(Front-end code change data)
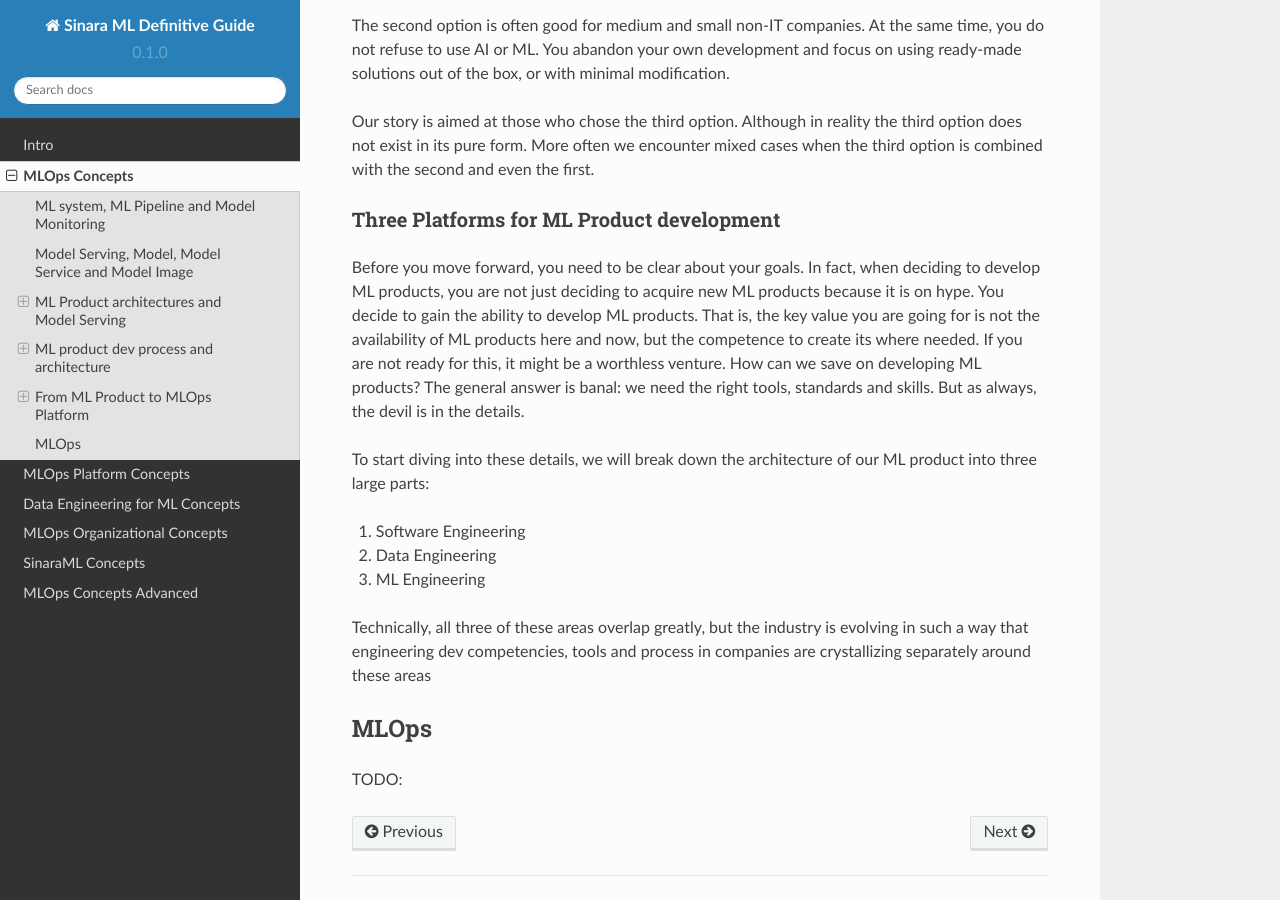
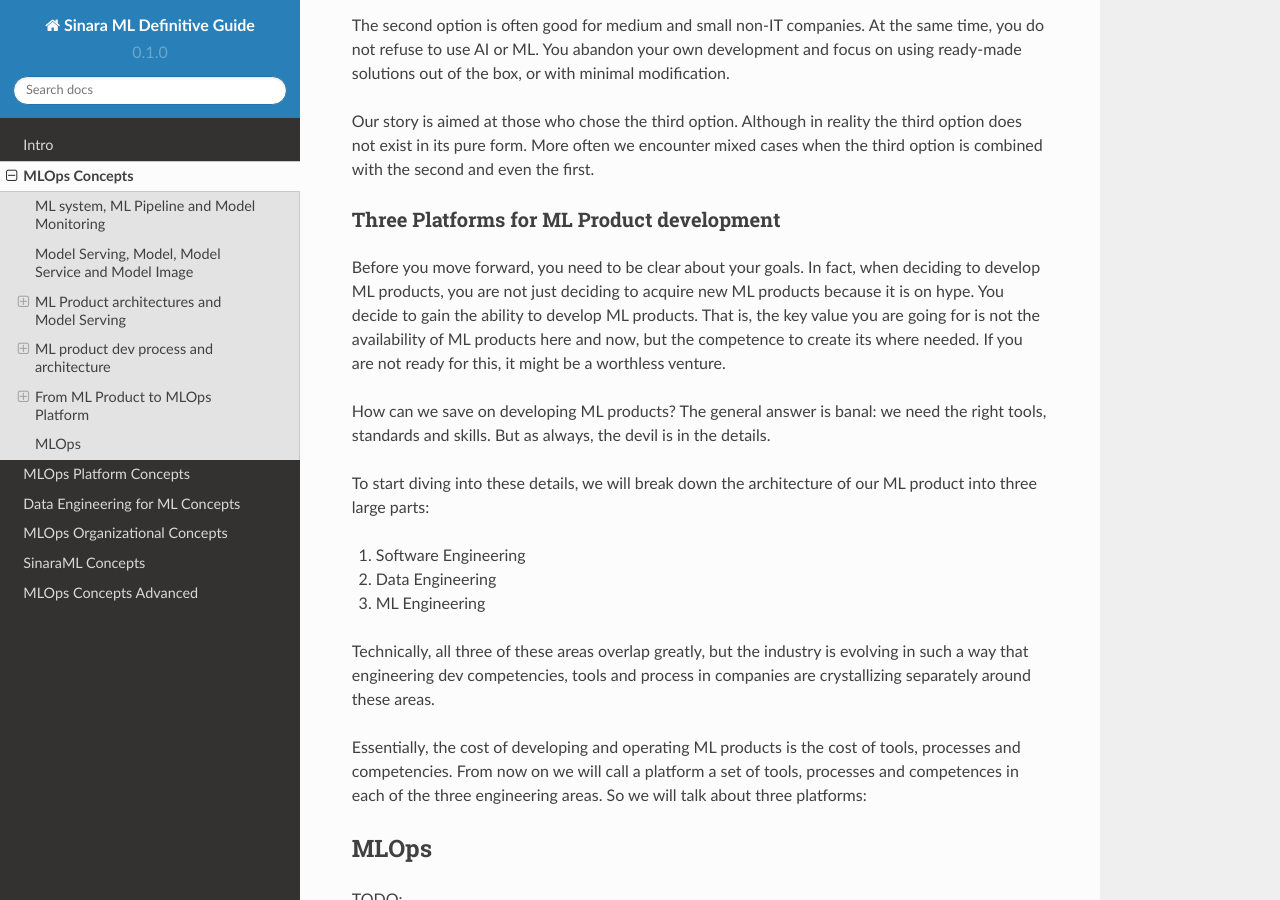
Before and after one commit to 4-DS/SinaraML-Def-Guide, a Sphinx documentation site: the page built from docs/source/concepts.rst, in a window 1280 px wide and 900 px high, scrolled down 11245 px. Built offline with Sphinx 7.4.7 and the Read the Docs theme 2.0.0, drawn with Linux system fonts in a browser that asks for light colours.

Commit message:
Update concepts.rst

```diff
--- a/docs/source/concepts.rst
+++ b/docs/source/concepts.rst
@@ -199,6 +199,7 @@ Our story is aimed at those who chose the third option. Although in reality the
 Three Platforms for ML Product development
 ==========================================
 Before you move forward, you need to be clear about your goals. In fact, when deciding to develop ML products, you are not just deciding to acquire new ML products because it is on hype. You decide to gain the ability to develop ML products. That is, the key value you are going for is not the availability of ML products here and now, but the competence to create its where needed. If you are not ready for this, it might be a worthless venture.
+
 How can we save on developing ML products? The general answer is banal: we need the right tools, standards and skills. But as always, the devil is in the details.
 
 To start diving into these details, we will break down the architecture of our ML product into three large parts:
@@ -207,7 +208,9 @@ To start diving into these details, we will break down the architecture of our M
 2. Data Engineering
 3. ML Engineering
 
-Technically, all three of these areas overlap greatly, but the industry is evolving in such a way that engineering dev competencies, tools and process in companies are crystallizing separately around these areas
+Technically, all three of these areas overlap greatly, but the industry is evolving in such a way that engineering dev competencies, tools and process in companies are crystallizing separately around these areas.
+
+Essentially, the cost of developing and operating ML products is the cost of tools, processes and competencies. From now on we will call a platform a set of tools, processes and competences in each of the three engineering areas. So we will talk about three platforms:
 
 MLOps
 *****
```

_Task brief:_
Copy every record exactly, but skip the pictures.

_Completed exercise:_
Before and after one commit to 4-DS/SinaraML-Def-Guide, a Sphinx documentation site: the page built from docs/source/concepts.rst, in a window 1280 px wide and 900 px high, scrolled down 11245 px. Built offline with Sphinx 7.4.7 and the Read the Docs theme 2.0.0, drawn with Linux system fonts in a browser that asks for light colours.

Commit message:
Update concepts.rst

```diff
--- a/docs/source/concepts.rst
+++ b/docs/source/concepts.rst
@@ -199,6 +199,7 @@ Our story is aimed at those who chose the third option. Although in reality the
 Three Platforms for ML Product development
 ==========================================
 Before you move forward, you need to be clear about your goals. In fact, when deciding to develop ML products, you are not just deciding to acquire new ML products because it is on hype. You decide to gain the ability to develop ML products. That is, the key value you are going for is not the availability of ML products here and now, but the competence to create its where needed. If you are not ready for this, it might be a worthless venture.
+
 How can we save on developing ML products? The general answer is banal: we need the right tools, standards and skills. But as always, the devil is in the details.
 
 To start diving into these details, we will break down the architecture of our ML product into three large parts:
@@ -207,7 +208,9 @@ To start diving into these details, we will break down the architecture of our M
 2. Data Engineering
 3. ML Engineering
 
-Technically, all three of these areas overlap greatly, but the industry is evolving in such a way that engineering dev competencies, tools and process in companies are crystallizing separately around these areas
+Technically, all three of these areas overlap greatly, but the industry is evolving in such a way that engineering dev competencies, tools and process in companies are crystallizing separately around these areas.
+
+Essentially, the cost of developing and operating ML products is the cost of tools, processes and competencies. From now on we will call a platform a set of tools, processes and competences in each of the three engineering areas. So we will talk about three platforms:
 
 MLOps
 *****
```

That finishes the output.